  • Exercises with most complex movement patterns and or least base of support
  • Exercises with largest number of joints and muscle involved.
  • Exercises most likely to accomplish objective

As you the client progress out of base training the next phase is called specifity training. This comes from your needs analysis, meaning what are the primary movements that you need for your sport, job or every day life.

Often inexperienced or over-zealous coaches, teachers and conditioning specialists attempt to create exercises or movement sequences which have to much biomechanical complexity to effectively apply the overload principle. A good example is training golfers, the worst thing they could do is to overload with a complex sequences which is potentially hazardous due to complex joint mechanics and long lever patterns. Another example is to train athletes particularly runners with ankle weights, this is also used very much in dance, gymnastics and calisthenics. This attempt to overload is the fast way to damage joints.


Jatorre Pierre – Webinar

Advanced program design – Paul Chek

About the Author:

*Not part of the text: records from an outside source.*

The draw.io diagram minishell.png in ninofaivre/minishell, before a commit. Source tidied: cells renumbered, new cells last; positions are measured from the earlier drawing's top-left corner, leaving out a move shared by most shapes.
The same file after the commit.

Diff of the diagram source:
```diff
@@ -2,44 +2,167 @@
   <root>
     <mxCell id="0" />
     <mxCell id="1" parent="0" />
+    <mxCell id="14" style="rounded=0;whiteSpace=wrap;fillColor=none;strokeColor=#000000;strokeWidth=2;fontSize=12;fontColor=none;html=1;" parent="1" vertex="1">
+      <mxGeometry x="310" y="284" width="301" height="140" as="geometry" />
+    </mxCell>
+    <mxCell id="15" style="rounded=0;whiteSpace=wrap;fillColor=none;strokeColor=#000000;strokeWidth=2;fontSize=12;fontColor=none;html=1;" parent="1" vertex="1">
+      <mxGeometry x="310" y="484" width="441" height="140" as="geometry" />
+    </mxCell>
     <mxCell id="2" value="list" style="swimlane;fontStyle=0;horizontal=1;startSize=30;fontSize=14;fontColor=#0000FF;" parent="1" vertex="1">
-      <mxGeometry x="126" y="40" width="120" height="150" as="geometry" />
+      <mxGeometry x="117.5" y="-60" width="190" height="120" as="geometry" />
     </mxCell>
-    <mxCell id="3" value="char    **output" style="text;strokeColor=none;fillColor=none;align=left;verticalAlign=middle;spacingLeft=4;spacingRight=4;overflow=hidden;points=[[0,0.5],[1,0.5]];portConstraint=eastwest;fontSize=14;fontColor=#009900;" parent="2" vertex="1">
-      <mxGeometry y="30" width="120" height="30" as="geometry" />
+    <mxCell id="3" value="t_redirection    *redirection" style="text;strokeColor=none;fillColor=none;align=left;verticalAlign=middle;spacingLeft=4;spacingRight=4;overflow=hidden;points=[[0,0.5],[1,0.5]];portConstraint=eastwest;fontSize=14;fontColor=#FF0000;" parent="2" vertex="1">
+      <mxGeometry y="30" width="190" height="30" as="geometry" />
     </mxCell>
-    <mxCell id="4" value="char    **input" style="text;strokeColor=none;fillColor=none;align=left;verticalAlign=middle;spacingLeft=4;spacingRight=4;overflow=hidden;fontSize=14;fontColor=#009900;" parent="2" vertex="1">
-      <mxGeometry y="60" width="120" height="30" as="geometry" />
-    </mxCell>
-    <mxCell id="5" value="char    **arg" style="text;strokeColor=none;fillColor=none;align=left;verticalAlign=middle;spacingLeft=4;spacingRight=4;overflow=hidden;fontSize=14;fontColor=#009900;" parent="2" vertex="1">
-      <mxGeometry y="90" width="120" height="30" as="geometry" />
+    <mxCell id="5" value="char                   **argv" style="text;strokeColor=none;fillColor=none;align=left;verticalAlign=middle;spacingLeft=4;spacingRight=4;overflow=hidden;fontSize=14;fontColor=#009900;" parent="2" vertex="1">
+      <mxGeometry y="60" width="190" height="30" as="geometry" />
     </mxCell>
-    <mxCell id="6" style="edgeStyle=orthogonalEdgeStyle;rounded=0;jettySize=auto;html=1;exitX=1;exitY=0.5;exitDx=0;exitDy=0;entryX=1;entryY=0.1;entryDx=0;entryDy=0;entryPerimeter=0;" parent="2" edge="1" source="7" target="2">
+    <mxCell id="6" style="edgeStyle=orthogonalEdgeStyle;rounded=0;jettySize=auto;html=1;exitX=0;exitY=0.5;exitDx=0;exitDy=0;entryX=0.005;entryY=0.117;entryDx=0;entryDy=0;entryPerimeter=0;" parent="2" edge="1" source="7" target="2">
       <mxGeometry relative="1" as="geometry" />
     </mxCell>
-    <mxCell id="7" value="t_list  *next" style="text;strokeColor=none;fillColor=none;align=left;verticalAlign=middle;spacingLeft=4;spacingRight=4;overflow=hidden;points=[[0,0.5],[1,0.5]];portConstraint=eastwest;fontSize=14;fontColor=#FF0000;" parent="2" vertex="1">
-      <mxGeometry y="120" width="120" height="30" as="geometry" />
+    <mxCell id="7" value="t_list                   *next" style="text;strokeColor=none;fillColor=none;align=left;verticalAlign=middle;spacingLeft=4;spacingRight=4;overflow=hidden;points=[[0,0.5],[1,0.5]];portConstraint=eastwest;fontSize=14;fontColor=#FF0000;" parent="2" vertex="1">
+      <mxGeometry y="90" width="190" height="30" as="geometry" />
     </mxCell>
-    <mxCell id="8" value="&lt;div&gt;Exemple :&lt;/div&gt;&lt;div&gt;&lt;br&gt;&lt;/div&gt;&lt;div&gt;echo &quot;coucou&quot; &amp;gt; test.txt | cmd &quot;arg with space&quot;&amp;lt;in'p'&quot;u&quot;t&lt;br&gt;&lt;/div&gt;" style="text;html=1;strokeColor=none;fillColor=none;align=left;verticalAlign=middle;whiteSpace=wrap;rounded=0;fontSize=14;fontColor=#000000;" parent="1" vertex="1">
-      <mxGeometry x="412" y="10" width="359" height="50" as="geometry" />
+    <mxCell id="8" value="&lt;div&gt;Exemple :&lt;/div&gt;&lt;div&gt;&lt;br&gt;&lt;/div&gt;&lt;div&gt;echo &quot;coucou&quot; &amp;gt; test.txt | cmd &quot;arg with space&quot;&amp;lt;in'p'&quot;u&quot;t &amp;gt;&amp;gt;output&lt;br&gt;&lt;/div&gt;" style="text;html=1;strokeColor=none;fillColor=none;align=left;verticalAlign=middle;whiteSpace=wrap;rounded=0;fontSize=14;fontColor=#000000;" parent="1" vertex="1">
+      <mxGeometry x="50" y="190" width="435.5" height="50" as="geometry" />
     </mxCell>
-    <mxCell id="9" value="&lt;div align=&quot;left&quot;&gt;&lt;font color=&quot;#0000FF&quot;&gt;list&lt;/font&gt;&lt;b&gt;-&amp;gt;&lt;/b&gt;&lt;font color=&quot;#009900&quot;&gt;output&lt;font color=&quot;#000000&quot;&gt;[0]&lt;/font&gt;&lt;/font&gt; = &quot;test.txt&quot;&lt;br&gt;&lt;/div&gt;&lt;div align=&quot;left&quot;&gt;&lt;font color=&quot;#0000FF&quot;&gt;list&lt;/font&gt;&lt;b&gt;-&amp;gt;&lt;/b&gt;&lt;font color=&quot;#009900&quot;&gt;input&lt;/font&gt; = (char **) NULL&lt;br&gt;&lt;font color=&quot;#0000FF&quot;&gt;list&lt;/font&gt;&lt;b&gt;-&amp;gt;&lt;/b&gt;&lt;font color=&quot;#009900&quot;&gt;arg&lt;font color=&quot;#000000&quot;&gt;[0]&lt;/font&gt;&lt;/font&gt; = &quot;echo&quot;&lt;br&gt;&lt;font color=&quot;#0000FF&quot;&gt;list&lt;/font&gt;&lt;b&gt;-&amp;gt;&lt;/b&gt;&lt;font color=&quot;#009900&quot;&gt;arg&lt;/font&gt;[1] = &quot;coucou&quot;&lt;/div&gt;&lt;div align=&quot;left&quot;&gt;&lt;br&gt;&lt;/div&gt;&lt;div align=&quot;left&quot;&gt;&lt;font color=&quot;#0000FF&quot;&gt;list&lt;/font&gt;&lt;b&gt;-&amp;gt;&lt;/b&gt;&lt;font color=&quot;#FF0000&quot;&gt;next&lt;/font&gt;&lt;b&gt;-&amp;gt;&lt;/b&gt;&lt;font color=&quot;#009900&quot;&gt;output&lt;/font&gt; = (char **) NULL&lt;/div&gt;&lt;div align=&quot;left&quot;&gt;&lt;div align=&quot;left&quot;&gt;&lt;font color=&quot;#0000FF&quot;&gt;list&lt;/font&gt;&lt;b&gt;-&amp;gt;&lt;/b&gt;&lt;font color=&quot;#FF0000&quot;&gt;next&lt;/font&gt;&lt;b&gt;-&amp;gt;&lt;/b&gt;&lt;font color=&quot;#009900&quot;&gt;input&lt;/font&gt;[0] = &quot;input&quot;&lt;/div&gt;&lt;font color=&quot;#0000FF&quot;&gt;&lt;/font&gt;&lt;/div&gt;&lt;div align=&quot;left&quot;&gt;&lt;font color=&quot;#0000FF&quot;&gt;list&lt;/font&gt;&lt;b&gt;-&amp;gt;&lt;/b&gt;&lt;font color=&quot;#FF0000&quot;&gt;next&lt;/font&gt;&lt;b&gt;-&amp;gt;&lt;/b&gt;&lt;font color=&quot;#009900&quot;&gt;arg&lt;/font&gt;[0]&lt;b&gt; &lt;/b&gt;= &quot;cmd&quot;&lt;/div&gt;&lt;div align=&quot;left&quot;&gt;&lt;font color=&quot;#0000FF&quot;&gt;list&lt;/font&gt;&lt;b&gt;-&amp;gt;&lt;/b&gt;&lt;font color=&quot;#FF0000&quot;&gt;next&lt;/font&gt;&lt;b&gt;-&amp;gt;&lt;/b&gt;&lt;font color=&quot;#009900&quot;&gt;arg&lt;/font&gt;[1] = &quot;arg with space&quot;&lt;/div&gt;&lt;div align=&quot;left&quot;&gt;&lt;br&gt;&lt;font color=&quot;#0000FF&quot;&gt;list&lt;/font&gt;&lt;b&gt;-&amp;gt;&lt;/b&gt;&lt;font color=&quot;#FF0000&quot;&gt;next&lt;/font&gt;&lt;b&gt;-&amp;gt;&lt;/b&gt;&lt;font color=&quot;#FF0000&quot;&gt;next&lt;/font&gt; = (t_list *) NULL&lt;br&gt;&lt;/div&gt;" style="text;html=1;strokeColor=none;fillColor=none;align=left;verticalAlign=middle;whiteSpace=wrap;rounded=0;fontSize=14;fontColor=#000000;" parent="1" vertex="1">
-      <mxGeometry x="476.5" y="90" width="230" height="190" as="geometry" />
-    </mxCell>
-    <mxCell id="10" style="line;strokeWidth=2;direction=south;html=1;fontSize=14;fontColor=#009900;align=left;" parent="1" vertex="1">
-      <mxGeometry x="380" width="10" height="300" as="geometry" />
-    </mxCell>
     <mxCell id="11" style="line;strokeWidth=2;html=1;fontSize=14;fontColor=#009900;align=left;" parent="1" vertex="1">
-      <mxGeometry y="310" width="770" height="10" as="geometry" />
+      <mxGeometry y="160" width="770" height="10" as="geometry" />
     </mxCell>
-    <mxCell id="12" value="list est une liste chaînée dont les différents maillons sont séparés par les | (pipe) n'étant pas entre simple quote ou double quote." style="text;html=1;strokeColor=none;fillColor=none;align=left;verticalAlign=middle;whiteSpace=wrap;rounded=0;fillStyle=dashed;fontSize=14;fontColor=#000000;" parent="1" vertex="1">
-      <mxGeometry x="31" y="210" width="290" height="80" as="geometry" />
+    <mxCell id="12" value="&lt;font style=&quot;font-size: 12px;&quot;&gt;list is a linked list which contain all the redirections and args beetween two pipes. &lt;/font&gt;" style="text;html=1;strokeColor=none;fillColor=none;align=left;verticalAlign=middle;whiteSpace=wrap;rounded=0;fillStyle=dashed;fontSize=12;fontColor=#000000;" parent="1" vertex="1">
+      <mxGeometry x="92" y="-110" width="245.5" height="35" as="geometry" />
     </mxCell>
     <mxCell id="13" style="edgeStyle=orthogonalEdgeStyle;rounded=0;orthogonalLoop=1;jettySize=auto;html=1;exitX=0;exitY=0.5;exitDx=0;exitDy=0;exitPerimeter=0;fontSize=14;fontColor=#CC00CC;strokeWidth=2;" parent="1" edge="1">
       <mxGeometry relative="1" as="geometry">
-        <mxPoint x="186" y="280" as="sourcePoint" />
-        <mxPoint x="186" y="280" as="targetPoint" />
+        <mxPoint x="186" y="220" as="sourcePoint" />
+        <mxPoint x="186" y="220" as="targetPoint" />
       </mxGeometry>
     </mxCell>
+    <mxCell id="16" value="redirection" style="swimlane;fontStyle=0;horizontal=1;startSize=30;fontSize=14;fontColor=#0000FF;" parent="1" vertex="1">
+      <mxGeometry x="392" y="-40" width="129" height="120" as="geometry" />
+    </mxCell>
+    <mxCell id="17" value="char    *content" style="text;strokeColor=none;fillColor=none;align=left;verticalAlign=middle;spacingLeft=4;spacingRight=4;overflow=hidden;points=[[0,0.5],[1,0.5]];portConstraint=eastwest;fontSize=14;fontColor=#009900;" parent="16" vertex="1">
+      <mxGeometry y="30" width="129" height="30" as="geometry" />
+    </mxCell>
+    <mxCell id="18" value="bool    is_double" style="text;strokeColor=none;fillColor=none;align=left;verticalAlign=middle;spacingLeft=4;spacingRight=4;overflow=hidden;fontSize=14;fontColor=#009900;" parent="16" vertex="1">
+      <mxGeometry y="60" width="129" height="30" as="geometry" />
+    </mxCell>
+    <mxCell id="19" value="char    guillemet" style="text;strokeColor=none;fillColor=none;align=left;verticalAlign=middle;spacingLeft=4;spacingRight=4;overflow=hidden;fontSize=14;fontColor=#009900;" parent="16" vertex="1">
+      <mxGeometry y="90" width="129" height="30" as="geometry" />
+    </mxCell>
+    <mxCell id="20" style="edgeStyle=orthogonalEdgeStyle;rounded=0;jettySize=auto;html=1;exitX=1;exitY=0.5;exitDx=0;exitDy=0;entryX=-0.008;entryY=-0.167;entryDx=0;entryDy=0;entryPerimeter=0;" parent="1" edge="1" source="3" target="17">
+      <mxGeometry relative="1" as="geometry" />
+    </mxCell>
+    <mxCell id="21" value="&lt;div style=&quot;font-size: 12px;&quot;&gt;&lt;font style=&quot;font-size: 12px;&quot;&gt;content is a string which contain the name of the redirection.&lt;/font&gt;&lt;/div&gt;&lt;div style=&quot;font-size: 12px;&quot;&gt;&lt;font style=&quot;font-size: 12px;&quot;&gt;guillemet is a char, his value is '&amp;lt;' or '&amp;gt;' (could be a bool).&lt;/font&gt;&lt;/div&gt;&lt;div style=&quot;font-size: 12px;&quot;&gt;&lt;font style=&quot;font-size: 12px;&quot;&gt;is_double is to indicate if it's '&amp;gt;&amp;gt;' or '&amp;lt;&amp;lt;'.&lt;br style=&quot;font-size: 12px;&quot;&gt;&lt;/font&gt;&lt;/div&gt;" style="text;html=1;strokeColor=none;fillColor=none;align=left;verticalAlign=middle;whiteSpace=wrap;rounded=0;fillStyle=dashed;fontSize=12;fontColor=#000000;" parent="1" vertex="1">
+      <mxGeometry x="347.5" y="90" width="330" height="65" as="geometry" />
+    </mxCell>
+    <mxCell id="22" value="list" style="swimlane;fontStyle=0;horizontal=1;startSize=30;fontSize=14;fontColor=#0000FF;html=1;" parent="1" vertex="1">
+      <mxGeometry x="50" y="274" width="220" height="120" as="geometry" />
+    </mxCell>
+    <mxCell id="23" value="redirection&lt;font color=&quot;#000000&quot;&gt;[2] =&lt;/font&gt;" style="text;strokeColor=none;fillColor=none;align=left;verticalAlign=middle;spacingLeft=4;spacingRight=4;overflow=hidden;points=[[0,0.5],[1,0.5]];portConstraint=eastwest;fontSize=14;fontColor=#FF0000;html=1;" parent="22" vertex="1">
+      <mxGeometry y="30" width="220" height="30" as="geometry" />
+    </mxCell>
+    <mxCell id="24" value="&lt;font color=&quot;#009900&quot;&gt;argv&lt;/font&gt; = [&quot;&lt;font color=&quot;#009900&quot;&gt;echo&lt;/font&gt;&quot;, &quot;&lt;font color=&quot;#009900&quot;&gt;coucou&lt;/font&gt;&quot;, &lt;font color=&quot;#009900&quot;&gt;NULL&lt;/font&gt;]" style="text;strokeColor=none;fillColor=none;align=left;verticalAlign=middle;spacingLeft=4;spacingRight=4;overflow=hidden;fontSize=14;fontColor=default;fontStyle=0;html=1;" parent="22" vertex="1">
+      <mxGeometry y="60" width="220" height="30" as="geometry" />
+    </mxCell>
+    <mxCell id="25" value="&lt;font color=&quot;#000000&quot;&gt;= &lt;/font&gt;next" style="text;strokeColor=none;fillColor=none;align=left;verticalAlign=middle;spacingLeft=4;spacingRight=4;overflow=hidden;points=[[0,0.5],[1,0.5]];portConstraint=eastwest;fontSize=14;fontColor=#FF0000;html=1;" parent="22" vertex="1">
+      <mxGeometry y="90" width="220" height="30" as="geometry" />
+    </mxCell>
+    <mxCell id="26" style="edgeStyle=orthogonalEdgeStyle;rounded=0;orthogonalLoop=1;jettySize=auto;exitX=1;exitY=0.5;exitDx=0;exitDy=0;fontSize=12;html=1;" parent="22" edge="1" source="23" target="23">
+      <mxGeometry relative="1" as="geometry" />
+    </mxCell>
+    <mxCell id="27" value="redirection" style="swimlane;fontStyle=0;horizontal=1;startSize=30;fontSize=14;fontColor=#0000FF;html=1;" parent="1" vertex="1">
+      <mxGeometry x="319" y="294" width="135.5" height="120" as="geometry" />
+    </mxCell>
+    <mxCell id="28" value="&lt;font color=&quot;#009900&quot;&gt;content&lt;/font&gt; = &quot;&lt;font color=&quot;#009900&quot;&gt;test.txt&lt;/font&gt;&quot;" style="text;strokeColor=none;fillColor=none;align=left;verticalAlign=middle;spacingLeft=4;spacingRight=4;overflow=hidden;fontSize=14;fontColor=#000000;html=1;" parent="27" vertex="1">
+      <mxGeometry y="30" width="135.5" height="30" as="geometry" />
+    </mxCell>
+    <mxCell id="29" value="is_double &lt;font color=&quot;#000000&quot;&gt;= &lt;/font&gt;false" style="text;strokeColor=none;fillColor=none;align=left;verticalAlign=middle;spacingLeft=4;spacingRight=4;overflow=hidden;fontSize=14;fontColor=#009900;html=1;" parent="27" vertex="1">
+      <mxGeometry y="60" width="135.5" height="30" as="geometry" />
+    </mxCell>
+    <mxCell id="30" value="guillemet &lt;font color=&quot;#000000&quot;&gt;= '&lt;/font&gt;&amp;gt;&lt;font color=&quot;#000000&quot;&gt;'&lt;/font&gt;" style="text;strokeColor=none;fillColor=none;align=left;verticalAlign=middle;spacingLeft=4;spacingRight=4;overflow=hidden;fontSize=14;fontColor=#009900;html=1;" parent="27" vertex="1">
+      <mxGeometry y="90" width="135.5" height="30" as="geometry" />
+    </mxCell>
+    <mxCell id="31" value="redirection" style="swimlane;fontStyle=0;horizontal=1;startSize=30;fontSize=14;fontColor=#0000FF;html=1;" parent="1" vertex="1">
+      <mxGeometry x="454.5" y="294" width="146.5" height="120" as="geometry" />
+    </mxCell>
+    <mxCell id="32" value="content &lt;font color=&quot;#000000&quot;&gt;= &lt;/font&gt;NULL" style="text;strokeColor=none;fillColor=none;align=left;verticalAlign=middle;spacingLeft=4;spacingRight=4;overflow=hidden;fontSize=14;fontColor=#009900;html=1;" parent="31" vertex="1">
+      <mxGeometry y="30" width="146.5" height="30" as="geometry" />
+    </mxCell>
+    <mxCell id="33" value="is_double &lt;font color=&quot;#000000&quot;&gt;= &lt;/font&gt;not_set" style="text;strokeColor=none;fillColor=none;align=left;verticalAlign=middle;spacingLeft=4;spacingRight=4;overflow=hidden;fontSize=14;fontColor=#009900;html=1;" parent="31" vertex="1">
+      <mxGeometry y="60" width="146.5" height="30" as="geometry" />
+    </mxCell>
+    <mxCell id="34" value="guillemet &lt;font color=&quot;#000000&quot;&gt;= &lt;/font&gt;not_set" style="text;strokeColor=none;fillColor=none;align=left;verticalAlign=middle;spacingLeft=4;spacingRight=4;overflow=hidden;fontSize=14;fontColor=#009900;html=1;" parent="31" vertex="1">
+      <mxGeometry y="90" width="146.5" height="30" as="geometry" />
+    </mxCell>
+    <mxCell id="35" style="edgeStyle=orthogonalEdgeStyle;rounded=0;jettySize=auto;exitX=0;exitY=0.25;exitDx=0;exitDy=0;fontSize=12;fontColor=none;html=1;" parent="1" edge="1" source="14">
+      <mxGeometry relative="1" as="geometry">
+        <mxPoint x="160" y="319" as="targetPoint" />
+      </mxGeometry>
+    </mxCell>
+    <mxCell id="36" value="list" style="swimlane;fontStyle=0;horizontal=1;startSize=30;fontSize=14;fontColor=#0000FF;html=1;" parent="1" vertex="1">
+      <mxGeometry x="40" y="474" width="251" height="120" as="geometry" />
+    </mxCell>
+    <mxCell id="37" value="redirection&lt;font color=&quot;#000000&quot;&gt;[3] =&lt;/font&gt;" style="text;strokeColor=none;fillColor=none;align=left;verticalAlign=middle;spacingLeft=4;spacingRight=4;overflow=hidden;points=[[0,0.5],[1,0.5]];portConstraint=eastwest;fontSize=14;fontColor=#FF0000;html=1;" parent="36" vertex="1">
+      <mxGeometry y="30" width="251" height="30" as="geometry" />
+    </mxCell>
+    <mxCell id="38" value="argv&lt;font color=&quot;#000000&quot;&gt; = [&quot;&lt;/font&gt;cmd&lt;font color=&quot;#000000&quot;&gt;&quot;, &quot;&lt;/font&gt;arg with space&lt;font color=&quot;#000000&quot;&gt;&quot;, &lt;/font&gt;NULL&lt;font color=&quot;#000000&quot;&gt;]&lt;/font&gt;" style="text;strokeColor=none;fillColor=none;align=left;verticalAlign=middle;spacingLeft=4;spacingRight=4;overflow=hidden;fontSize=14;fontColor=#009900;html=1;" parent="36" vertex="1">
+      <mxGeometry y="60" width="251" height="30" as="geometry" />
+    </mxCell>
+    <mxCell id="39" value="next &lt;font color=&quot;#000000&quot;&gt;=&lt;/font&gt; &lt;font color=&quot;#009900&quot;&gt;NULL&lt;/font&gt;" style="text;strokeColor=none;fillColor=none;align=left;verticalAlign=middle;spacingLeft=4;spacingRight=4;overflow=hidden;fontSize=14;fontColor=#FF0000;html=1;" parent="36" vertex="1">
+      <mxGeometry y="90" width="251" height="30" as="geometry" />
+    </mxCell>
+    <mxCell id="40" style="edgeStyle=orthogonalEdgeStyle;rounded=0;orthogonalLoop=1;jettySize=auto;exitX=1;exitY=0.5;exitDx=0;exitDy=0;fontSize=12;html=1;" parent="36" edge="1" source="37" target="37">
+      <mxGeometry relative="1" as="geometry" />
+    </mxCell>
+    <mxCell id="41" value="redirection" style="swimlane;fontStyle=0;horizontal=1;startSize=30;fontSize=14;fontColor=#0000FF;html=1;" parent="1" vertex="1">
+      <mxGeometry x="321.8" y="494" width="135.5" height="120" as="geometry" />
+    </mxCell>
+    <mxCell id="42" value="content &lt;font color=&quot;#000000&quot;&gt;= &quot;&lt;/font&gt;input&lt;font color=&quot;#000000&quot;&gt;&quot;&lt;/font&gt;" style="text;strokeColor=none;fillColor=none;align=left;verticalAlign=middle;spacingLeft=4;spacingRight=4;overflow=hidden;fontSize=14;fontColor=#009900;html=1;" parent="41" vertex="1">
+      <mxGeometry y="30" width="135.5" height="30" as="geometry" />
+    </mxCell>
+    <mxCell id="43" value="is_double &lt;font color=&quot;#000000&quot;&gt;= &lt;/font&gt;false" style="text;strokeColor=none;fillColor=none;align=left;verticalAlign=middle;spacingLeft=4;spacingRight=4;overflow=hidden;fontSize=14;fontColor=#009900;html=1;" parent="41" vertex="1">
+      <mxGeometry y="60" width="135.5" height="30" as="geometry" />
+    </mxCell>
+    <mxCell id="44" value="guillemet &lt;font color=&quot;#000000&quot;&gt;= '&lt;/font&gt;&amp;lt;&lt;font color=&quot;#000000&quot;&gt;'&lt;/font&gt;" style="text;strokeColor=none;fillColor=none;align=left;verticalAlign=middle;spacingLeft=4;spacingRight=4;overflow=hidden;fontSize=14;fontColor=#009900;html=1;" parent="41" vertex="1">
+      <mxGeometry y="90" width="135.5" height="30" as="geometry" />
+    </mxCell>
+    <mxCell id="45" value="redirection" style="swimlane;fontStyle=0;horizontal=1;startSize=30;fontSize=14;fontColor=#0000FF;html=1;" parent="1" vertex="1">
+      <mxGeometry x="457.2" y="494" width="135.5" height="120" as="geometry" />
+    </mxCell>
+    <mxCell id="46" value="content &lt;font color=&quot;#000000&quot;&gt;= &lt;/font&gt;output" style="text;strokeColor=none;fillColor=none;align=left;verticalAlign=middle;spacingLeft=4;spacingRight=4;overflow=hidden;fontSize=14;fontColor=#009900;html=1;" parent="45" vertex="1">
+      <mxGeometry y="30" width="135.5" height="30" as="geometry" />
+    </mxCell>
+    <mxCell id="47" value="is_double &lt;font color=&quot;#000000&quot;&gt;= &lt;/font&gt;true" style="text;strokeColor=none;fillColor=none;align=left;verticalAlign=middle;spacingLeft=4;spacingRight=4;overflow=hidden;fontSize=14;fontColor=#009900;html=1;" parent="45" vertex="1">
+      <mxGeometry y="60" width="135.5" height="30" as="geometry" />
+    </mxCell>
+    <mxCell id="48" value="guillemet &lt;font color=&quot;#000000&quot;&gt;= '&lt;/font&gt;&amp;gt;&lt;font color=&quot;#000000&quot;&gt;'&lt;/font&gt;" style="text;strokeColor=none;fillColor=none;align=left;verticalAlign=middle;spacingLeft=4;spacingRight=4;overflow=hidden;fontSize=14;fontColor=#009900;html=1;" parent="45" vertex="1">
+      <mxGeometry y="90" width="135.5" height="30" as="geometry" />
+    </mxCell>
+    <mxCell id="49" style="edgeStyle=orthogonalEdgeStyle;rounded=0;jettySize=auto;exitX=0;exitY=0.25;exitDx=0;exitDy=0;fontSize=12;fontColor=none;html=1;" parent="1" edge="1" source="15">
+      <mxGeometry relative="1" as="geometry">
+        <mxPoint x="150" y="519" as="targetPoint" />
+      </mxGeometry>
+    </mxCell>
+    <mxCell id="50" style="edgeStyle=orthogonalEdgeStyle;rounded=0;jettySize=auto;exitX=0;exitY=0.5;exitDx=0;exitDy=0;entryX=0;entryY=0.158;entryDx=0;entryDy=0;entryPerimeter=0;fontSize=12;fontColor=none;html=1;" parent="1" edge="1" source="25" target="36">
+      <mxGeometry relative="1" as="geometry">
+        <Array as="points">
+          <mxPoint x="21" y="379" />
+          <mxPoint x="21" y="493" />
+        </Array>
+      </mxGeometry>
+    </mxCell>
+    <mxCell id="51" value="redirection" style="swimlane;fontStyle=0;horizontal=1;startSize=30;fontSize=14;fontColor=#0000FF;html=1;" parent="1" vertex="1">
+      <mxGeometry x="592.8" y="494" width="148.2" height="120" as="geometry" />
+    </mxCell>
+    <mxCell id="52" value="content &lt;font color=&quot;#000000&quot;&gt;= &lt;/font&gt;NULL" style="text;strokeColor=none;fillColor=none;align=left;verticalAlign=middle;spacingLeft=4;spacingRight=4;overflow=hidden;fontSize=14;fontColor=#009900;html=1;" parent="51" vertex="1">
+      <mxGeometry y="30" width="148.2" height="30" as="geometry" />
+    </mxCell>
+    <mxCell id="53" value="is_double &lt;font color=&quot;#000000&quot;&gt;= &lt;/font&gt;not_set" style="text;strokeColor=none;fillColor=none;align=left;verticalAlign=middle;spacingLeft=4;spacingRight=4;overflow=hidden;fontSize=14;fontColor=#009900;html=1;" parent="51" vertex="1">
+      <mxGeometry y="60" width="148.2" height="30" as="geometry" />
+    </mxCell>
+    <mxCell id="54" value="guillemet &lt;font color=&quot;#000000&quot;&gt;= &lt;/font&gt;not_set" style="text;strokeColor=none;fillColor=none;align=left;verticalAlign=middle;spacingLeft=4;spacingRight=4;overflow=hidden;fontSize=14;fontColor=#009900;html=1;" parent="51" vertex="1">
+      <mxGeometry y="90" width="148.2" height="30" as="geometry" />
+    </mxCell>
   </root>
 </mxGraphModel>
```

Nisha is a certified Chek practitioner and holistic lifestyle coach.Her journey started when a visiting Laban teacher introduced her to Pilates at Dance College during her first year. It's effects were forgotten but she then re discovered Pilates through Michael King eleven years later whilst running her dance school. Her background spans over 25 years with formal training in classical ballet, modern dance, tap, national choreography, stage production and theatre. Her formation includes Pilates, Thai bodywork, Yoga, GYROTONIC, GYROKINESIS and anatomical studies. Her particular interest is fascia, and the connective lines and movement patterns that allow a full moving structure rather than the isolation of bones and muscles. Her fascination with questioning the traditions of modern medicine and fascination with searching for meaningful answers has taken her in many different directions and has offered her an abundance of opportunities gaining a wealth of knowledge. “I tried many movement modalities and extended my search after experiencing fascia, because of its simplicity in movement. Quickly, I noticed my own body changing as well as the bodies of my own clients. In the last 25 years of teaching I’ve developed a workout unique to Yoga Anatomy". Throughout her studies Nisha has done numerous dissections with Julian Baker and Cery Davies and has the opportunity to take lectures and courses from Robert Schleip, Joanne Avisons, Tom Myers, Matt Wallden, Emma Lane, Gary Carter, Paul Chek, Dan Hellman, Peter Blackaby, James de Silva plus many many more Nishas teaching method promotes reflective self-discovery and provides the requirements to integrate a shift in consciousness for attaining individual goals. She maintains that an attitude of compassion, consistency and joyous humor are excellent components to growth and expanded potential. She welcomes all level of movers from the beginner to the seasoned athlete who have a desire to increase their skill potential, also teachers and students. Her specialties include assisting post rehabilitative individuals, injury prevention for dancers and athletes and advanced movement programs.